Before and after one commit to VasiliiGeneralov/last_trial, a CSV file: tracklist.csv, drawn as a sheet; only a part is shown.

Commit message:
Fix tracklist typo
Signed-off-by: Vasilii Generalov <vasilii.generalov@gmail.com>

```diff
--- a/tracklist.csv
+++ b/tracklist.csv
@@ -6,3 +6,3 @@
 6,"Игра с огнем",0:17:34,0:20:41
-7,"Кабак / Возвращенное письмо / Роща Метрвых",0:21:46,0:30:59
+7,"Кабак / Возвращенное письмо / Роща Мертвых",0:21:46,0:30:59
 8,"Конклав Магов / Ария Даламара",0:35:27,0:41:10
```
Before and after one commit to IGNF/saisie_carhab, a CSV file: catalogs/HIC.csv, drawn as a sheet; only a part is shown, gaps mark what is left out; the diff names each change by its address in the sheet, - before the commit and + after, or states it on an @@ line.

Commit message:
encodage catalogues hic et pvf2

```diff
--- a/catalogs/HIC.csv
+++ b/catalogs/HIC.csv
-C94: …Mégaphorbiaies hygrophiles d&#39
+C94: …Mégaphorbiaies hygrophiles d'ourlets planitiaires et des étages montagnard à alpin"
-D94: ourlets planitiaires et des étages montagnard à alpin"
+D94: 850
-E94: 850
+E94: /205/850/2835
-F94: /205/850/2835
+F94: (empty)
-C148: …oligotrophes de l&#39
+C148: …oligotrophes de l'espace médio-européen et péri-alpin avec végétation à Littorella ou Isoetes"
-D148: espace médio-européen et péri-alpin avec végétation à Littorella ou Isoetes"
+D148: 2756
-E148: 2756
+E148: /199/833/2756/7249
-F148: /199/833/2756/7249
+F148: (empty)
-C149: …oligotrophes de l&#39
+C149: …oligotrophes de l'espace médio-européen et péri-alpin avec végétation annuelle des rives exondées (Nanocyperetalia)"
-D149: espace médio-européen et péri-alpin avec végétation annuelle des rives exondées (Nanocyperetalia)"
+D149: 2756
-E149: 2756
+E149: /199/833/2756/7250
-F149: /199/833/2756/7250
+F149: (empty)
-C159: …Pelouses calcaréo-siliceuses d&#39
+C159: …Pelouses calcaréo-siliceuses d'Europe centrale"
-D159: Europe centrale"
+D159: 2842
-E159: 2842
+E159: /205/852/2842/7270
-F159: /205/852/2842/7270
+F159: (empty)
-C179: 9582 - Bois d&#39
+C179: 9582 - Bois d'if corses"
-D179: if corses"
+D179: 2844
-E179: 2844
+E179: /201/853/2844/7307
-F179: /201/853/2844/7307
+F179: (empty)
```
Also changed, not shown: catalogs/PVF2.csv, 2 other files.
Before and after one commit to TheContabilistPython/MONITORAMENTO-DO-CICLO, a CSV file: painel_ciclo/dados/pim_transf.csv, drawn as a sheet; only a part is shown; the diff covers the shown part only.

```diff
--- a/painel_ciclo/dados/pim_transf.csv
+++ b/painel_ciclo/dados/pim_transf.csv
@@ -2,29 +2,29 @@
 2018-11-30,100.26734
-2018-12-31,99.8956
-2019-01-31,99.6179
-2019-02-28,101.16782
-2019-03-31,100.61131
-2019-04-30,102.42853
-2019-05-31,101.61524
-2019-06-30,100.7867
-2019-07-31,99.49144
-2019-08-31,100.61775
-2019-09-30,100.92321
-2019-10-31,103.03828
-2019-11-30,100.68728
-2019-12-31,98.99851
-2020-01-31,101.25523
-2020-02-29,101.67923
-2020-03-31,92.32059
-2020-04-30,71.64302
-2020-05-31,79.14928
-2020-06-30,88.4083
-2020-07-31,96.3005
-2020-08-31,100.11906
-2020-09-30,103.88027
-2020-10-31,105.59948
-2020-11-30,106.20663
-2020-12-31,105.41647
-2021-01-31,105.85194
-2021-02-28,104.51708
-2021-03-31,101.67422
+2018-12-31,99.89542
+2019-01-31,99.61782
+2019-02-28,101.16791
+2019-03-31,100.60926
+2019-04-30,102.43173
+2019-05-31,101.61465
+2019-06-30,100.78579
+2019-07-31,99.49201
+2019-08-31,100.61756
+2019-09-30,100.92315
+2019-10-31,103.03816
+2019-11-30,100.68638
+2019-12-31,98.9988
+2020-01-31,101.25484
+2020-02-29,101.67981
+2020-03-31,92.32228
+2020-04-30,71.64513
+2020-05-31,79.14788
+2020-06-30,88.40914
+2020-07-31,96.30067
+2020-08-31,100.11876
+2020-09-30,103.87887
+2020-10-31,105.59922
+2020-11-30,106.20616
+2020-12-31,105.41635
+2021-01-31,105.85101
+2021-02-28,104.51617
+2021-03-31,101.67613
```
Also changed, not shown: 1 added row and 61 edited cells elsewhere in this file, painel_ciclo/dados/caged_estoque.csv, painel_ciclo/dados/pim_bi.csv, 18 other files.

______________________________

Please take the whole listing and write it out exactly.

Before and after one commit to VasiliiGeneralov/last_trial, a CSV file: tracklist.csv, drawn as a sheet; only a part is shown.

Commit message:
Fix tracklist typo
Signed-off-by: Vasilii Generalov <vasilii.generalov@gmail.com>

```diff
--- a/tracklist.csv
+++ b/tracklist.csv
@@ -6,3 +6,3 @@
 6,"Игра с огнем",0:17:34,0:20:41
-7,"Кабак / Возвращенное письмо / Роща Метрвых",0:21:46,0:30:59
+7,"Кабак / Возвращенное письмо / Роща Мертвых",0:21:46,0:30:59
 8,"Конклав Магов / Ария Даламара",0:35:27,0:41:10
```
Before and after one commit to IGNF/saisie_carhab, a CSV file: catalogs/HIC.csv, drawn as a sheet; only a part is shown, gaps mark what is left out; the diff names each change by its address in the sheet, - before the commit and + after, or states it on an @@ line.

Commit message:
encodage catalogues hic et pvf2

```diff
--- a/catalogs/HIC.csv
+++ b/catalogs/HIC.csv
-C94: …Mégaphorbiaies hygrophiles d&#39
+C94: …Mégaphorbiaies hygrophiles d'ourlets planitiaires et des étages montagnard à alpin"
-D94: ourlets planitiaires et des étages montagnard à alpin"
+D94: 850
-E94: 850
+E94: /205/850/2835
-F94: /205/850/2835
+F94: (empty)
-C148: …oligotrophes de l&#39
+C148: …oligotrophes de l'espace médio-européen et péri-alpin avec végétation à Littorella ou Isoetes"
-D148: espace médio-européen et péri-alpin avec végétation à Littorella ou Isoetes"
+D148: 2756
-E148: 2756
+E148: /199/833/2756/7249
-F148: /199/833/2756/7249
+F148: (empty)
-C149: …oligotrophes de l&#39
+C149: …oligotrophes de l'espace médio-européen et péri-alpin avec végétation annuelle des rives exondées (Nanocyperetalia)"
-D149: espace médio-européen et péri-alpin avec végétation annuelle des rives exondées (Nanocyperetalia)"
+D149: 2756
-E149: 2756
+E149: /199/833/2756/7250
-F149: /199/833/2756/7250
+F149: (empty)
-C159: …Pelouses calcaréo-siliceuses d&#39
+C159: …Pelouses calcaréo-siliceuses d'Europe centrale"
-D159: Europe centrale"
+D159: 2842
-E159: 2842
+E159: /205/852/2842/7270
-F159: /205/852/2842/7270
+F159: (empty)
-C179: 9582 - Bois d&#39
+C179: 9582 - Bois d'if corses"
-D179: if corses"
+D179: 2844
-E179: 2844
+E179: /201/853/2844/7307
-F179: /201/853/2844/7307
+F179: (empty)
```
Also changed, not shown: catalogs/PVF2.csv, 2 other files.
Before and after one commit to TheContabilistPython/MONITORAMENTO-DO-CICLO, a CSV file: painel_ciclo/dados/pim_transf.csv, drawn as a sheet; only a part is shown; the diff covers the shown part only.

```diff
--- a/painel_ciclo/dados/pim_transf.csv
+++ b/painel_ciclo/dados/pim_transf.csv
@@ -2,29 +2,29 @@
 2018-11-30,100.26734
-2018-12-31,99.8956
-2019-01-31,99.6179
-2019-02-28,101.16782
-2019-03-31,100.61131
-2019-04-30,102.42853
-2019-05-31,101.61524
-2019-06-30,100.7867
-2019-07-31,99.49144
-2019-08-31,100.61775
-2019-09-30,100.92321
-2019-10-31,103.03828
-2019-11-30,100.68728
-2019-12-31,98.99851
-2020-01-31,101.25523
-2020-02-29,101.67923
-2020-03-31,92.32059
-2020-04-30,71.64302
-2020-05-31,79.14928
-2020-06-30,88.4083
-2020-07-31,96.3005
-2020-08-31,100.11906
-2020-09-30,103.88027
-2020-10-31,105.59948
-2020-11-30,106.20663
-2020-12-31,105.41647
-2021-01-31,105.85194
-2021-02-28,104.51708
-2021-03-31,101.67422
+2018-12-31,99.89542
+2019-01-31,99.61782
+2019-02-28,101.16791
+2019-03-31,100.60926
+2019-04-30,102.43173
+2019-05-31,101.61465
+2019-06-30,100.78579
+2019-07-31,99.49201
+2019-08-31,100.61756
+2019-09-30,100.92315
+2019-10-31,103.03816
+2019-11-30,100.68638
+2019-12-31,98.9988
+2020-01-31,101.25484
+2020-02-29,101.67981
+2020-03-31,92.32228
+2020-04-30,71.64513
+2020-05-31,79.14788
+2020-06-30,88.40914
+2020-07-31,96.30067
+2020-08-31,100.11876
+2020-09-30,103.87887
+2020-10-31,105.59922
+2020-11-30,106.20616
+2020-12-31,105.41635
+2021-01-31,105.85101
+2021-02-28,104.51617
+2021-03-31,101.67613
```
Also changed, not shown: 1 added row and 61 edited cells elsewhere in this file, painel_ciclo/dados/caged_estoque.csv, painel_ciclo/dados/pim_bi.csv, 18 other files.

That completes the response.